I’m cleaning out my list book and have another one ready to go for 2016. Most of the lists are garbage at this point. However, I’m left with the annual dilemma of what to do with those pages I really need. Tear them out and try to file them with the appropriate subject in that ever-changing non-filing system I have implemented in our house? No, those pages would probably be better off left intact in the spiral bound book. Perhaps I will remember to look in it for important information this coming year. Then there is my niece’s Christmas list. Seeing me writing in my book, she asked what my book was. Hearing “list book,” she asked if she could write her Christmas list in it. Can I ever part with that bit of magic written in her 4-year-old hand? Doubtful.
When I’m traveling, I like to write a different type of list: deep-cleansing lists. Generally, this happens on airplanes and in airports during layovers – plenty of those on the trip to Iowa! (Click here for details!) Away from the normal routines and every day responsibilities, these lists are like flyovers of our lives. Do the cars need new tires? Did we ever completely finish the paperwork for our will? What little jobs projects around the house need to be done and can be done in 15 minutes? How can I make better use of time in a day? In a week? What loose ends need to be fixed? In some crazy way, this list freshens daily life for me and shakes up the goals – or rather re-establishes goals forgotten. Or never set?
I found a single page in my book titled “1/2 hour goals – daily.” I remembered writing it; I hadn’t implemented it on a daily basis by a long shot. The goal: for ½ hour a day do one of the things from the short list. It was supposed to be a longer list, but I hadn’t revisited it. Embroider. Read. Write. Send birthday cards. A very short list of things I enjoy doing.

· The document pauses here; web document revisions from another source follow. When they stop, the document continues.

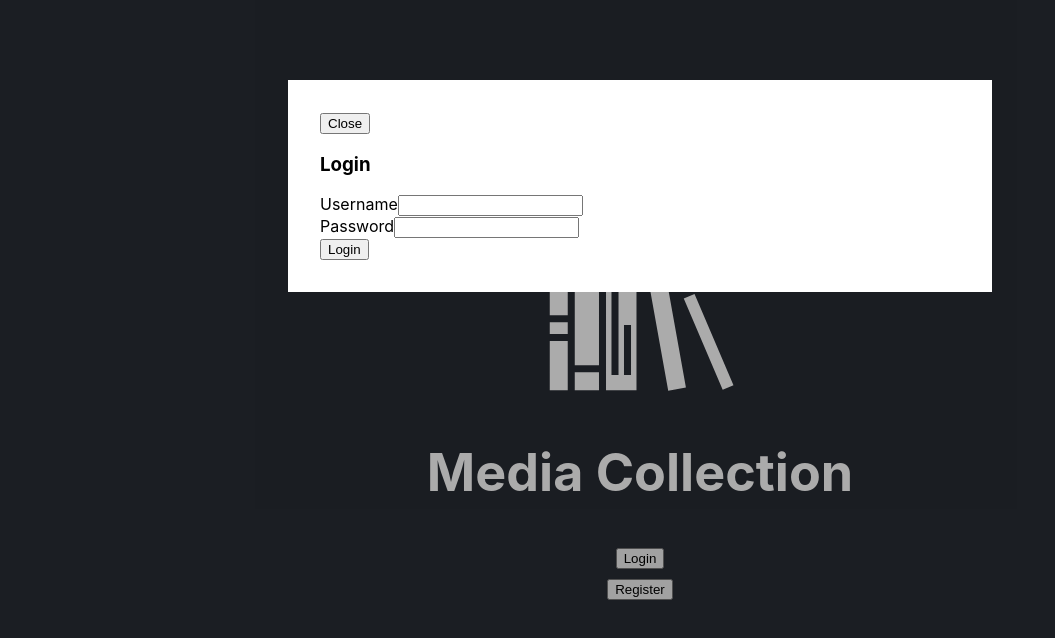
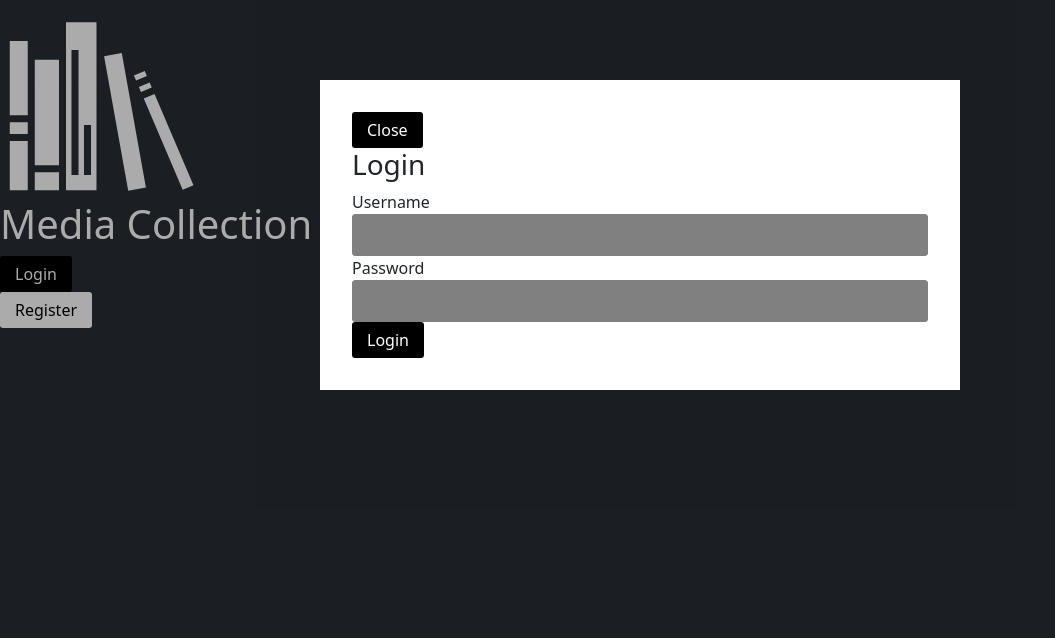
Before and after one commit to jamiescript/media-collection, a React (Create React App) app: page / in a window 1280 px wide. Both pictures are taken after a click on the button "Login". Shown: the top 638 px of the page, without its empty margins (0-1055 px from the left). Built offline with nearby package versions, Linux system fonts and the light colour scheme.

Commit message:
form styles

```diff
--- a/package.json
+++ b/package.json
@@ -3,10 +3,14 @@
   "version": "0.1.0",
   "private": true,
   "dependencies": {
+    "@emotion/core": "^11.0.0",
+    "@emotion/react": "^11.5.0",
+    "@emotion/styled": "^11.3.0",
     "@reach/dialog": "^0.16.2",
     "@testing-library/jest-dom": "^5.11.4",
     "@testing-library/react": "^11.1.0",
     "@testing-library/user-event": "^12.1.10",
+    "bootstrap": "^5.1.3",
     "react": "^17.0.2",
     "react-dom": "^17.0.2",
     "react-icons": "^4.3.1",
--- a/src/App.css
+++ b/src/App.css
@@ -1,38 +1,5 @@
 .App {
-  text-align: center;
-}
-
-.App-logo {
-  height: 40vmin;
-  pointer-events: none;
-}
-
-@media (prefers-reduced-motion: no-preference) {
-  .App-logo {
-    animation: App-logo-spin infinite 20s linear;
-  }
-}
-
-.App-header {
   background-color: #282c34;
   min-height: 100vh;
-  display: flex;
-  flex-direction: column;
-  align-items: center;
-  justify-content: center;
-  font-size: calc(10px + 2vmin);
   color: white;
 }
-
-.App-link {
-  color: #61dafb;
-}
-
-@keyframes App-logo-spin {
-  from {
-    transform: rotate(0deg);
-  }
-  to {
-    transform: rotate(360deg);
-  }
-}
--- a/src/App.js
+++ b/src/App.js
@@ -1,6 +1,7 @@
 import * as React from 'react';
 import { Logo } from './components/Logo';
 import { Dialog } from '@reach/dialog';
+import { Button, Input, FormGroup } from './components/lib';
 import '@reach/dialog/styles.css';
 import './App.css';
 
@@ -17,16 +18,16 @@ function AuthForm({ onSubmit, buttonText }) {
 
   return (
     <form onSubmit={handleSubmit}>
+      <FormGroup>
+        <label htmlFor="username">Username</label>
+        <Input type="text" id="username" />
+      </FormGroup>
+      <FormGroup>
+        <label htmlFor="password">Password</label>
+        <Input type="password" id="password" />
+      </FormGroup>
       <div>
-        <label htmlFor="username">Username</label>
-        <input type="text" id="username" />
-      </div>
-      <div>
-        <label htmlFor="password">Password</label>
-        <input type="password" id="password" />
-      </div>
-      <div>
-        <button type="submit">{buttonText}</button>
+        <Button type="submit">{buttonText}</Button>
       </div>
     </form>
   );
@@ -50,14 +51,16 @@ function App() {
         <h1>Media Collection</h1>
 
         <div>
-          <button onClick={() => setOpenModal('login')}>Login</button>
+          <Button onClick={() => setOpenModal('login')}>Login</Button>
         </div>
         <div>
-          <button onClick={() => setOpenModal('register')}>Register</button>
+          <Button onClick={() => setOpenModal('register')} variant="secondary">
+            Register
+          </Button>
         </div>
         <Dialog aria-label="Login Form" isOpen={openModal === 'login'}>
           <div>
-            <button onClick={() => setOpenModal('none')}>Close</button>
+            <Button onClick={() => setOpenModal('none')}>Close</Button>
           </div>
           <h3>Login</h3>
           <AuthForm onSubmit={login} buttonText="Login" />
@@ -65,10 +68,14 @@ function App() {
 
         <Dialog aria-label="Regitration Form" isOpen={openModal === 'register'}>
           <div>
-            <button onClick={() => setOpenModal('none')}>Close</button>
+            <Button onClick={() => setOpenModal('none')}>Close</Button>
           </div>
           <h3>Register</h3>
-          <AuthForm onSubmit={register} buttonText="Register" />
+          <AuthForm
+            onSubmit={register}
+            buttonText="Register"
+            variant="secondary"
+          />
         </Dialog>
       </header>
     </div>
--- /dev/null
+++ b/src/components/lib.js
@@ -0,0 +1,49 @@
+import styled from '@emotion/styled';
+import { Dialog as ReachDialog } from '@reach/dialog';
+
+const buttonVariants = {
+  primary: {
+    background: 'black',
+    color: 'white',
+  },
+  secondary: {
+    background: 'white',
+    color: 'black',
+  },
+};
+
+const Button = styled.button(
+  {
+    padding: '10px 15px',
+    border: '0',
+    lineHeight: '1',
+    borderRadius: '3px',
+  },
+  ({ variant = 'primary' }) => buttonVariants[variant]
+);
+
+const Input = styled.input({
+  borderRadius: '3px',
+  border: '1px solid grey',
+  background: 'grey',
+  padding: '8px 12px',
+});
+
+const FormGroup = styled.div({
+  display: 'flex',
+  flexDirection: 'column',
+});
+
+const Dialog = styled(ReachDialog)({
+  maxWidth: '450px',
+  borderRadius: '3px',
+  paddingBottom: '3.5em',
+  boxShadow: '0 10px 30px -5px rgba(0, 0, 0, 0.2)',
+  margin: '20vh auto',
+  '@media (max-width: 991px)': {
+    width: '100%',
+    margin: '10vh auto',
+  },
+});
+
+export { Button, Dialog, Input, FormGroup };
--- a/src/index.js
+++ b/src/index.js
@@ -4,6 +4,7 @@ import './index.css';
 import App from './App';
 import reportWebVitals from './reportWebVitals';
 import { IconContext } from 'react-icons';
+import 'bootstrap/dist/css/bootstrap-reboot.css';
 
 ReactDOM.render(
   <React.StrictMode>
```
Also changed, not shown: 1 other file (tests, documents, lock files or other folders).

In 2016, the Puritanical guilt needs to take a sabbatical. Surely, it’s OK to say for a half-hour a day, “I’m only concerned about me right now.”
I’ve been writing for an hour today. It feels good.
Happy Hump Day.